In order to fulfill the promise of the “Internet of Things” and bring connectivity to devices of every shape, inside homes, hospitals, factories, schools and beyond, a group of technology and consumer electronics companies have formed a new alliance.
The Internet of Things is a catch-all term used to describe all the different kinds of devices that can be connected to the internet these days – be it baby monitors with networked cameras, connected thermostats or various home security systems. These kinds of gadgets are gaining traction fast, and with that comes the need for manufacturers to play along nicely, and develop unified standards that govern how their various devices talk to one another.
The idea behind the AllSeen Alliance, which consists of numerous big name companies including Cisco, LG, Sharp and Qualcomm, is to ensure that web-connected devices are all capable of communicating with each other. So long as these devices can do so, consumers won’t be restricted to buying all of their gadgets from a single manufacturer. There have been previous attempts at this kind of standardization, but nothing has ever been agreed and so companies continue to develop devices that operate differently from one another.
In total, 23 different companies have joined the AllSeen Alliance: Qualcomm, LG Electronics, Sharp, Haier, Panasonic, Silicon Image, Cisco, TP-LINK. Canary, doubleTwist, Fon, Harman, HTC, Le Shi, Lifx, Liteon, Moxtreme, Musaic, Sears Brand Management Corporation, Sproutling, The Sprosty Network, Weaved, and Wilocity. Each company has pledged to use the code underlying Qualcomm’s AllJoyn protocol to build products that will not only be able to talk to each other but offer a more automated programming environment for the devices in your life. The coalition is by far and away the largest in this niche, and should lead to the formation of unified standards at a much faster rate.
The alliance is being hosted by the Linux Foundation, which made the following statement about its goals:

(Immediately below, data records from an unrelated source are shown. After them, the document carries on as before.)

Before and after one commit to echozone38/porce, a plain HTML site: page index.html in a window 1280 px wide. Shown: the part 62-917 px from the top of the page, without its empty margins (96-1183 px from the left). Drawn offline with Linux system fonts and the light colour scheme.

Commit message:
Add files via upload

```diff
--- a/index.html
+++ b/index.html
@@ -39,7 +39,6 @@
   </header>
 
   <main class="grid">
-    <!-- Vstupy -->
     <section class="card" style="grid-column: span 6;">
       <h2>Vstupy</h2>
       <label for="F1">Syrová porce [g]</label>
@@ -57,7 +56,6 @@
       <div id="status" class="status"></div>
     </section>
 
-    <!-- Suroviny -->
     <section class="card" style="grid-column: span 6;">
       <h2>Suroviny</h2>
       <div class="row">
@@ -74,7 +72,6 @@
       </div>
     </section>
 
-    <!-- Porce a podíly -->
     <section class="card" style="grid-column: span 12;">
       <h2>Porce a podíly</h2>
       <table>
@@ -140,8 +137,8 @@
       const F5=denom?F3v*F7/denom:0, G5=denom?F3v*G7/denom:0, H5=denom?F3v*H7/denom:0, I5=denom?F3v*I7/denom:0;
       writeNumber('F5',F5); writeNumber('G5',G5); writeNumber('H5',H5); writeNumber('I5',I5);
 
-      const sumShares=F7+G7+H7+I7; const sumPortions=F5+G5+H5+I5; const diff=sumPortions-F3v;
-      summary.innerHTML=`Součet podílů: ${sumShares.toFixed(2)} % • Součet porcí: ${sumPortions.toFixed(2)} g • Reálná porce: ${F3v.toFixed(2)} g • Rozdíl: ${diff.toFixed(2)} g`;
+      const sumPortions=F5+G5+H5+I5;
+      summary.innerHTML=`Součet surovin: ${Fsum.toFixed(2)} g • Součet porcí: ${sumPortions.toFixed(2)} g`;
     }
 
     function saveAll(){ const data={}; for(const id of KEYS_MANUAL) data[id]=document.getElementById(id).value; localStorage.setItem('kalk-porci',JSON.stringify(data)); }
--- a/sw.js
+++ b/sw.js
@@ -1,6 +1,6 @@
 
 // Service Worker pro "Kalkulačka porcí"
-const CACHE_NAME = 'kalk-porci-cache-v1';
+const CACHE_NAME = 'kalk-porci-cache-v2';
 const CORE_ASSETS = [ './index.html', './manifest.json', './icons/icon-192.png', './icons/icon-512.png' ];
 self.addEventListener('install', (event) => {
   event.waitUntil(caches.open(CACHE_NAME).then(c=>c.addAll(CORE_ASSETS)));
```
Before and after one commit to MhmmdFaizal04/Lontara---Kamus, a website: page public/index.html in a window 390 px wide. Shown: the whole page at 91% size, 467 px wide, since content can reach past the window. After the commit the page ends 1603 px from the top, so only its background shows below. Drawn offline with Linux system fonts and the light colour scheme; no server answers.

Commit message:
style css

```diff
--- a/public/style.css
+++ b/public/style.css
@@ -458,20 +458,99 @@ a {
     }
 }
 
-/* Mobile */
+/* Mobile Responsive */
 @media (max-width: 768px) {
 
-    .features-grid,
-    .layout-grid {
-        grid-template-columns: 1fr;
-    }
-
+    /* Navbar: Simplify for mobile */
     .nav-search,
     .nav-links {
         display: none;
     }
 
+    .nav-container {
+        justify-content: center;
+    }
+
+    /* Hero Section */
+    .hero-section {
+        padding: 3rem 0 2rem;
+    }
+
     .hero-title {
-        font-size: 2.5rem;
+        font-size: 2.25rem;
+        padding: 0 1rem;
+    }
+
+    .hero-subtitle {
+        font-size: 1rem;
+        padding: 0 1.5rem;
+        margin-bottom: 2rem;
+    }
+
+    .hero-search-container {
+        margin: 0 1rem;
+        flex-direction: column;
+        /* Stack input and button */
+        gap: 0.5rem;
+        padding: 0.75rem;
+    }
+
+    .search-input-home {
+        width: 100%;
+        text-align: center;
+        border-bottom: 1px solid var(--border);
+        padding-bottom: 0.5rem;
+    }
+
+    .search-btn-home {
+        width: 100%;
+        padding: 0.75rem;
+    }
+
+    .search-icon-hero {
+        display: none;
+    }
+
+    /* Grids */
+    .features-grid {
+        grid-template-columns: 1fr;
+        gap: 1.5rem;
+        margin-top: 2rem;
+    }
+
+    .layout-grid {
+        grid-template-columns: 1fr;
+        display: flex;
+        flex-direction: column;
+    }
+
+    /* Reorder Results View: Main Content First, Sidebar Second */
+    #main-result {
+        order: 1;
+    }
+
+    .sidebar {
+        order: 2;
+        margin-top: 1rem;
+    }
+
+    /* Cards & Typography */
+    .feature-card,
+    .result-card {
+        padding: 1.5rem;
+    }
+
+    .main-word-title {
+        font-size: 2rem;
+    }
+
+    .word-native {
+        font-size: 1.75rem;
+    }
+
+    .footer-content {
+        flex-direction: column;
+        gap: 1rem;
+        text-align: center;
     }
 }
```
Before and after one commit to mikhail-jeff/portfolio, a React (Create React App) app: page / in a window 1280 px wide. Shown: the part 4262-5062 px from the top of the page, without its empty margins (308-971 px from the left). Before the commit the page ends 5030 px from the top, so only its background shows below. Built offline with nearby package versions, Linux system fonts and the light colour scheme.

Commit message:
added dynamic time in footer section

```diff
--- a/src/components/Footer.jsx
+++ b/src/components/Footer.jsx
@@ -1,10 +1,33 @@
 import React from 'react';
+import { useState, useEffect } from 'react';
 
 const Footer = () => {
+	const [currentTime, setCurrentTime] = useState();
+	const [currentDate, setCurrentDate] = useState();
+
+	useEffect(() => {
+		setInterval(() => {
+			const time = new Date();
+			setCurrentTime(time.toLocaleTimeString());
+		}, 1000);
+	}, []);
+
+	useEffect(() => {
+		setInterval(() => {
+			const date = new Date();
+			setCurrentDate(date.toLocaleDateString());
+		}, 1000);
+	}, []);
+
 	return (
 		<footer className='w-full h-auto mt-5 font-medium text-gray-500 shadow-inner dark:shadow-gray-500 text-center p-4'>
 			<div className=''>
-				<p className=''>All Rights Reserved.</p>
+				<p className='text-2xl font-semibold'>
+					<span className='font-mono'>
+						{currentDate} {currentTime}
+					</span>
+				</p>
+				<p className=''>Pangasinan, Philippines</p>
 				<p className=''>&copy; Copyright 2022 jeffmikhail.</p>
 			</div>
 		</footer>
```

“[The AllSeen Alliance seeks to] ensure that more and more electronic products can work together, regardless of brand, in the new era of smarter technology. The move is aimed at accelerating the Internet of Everything, which will transform homes and businesses with a wide range of everyday devices, objects and machines that are always connected and communicating.”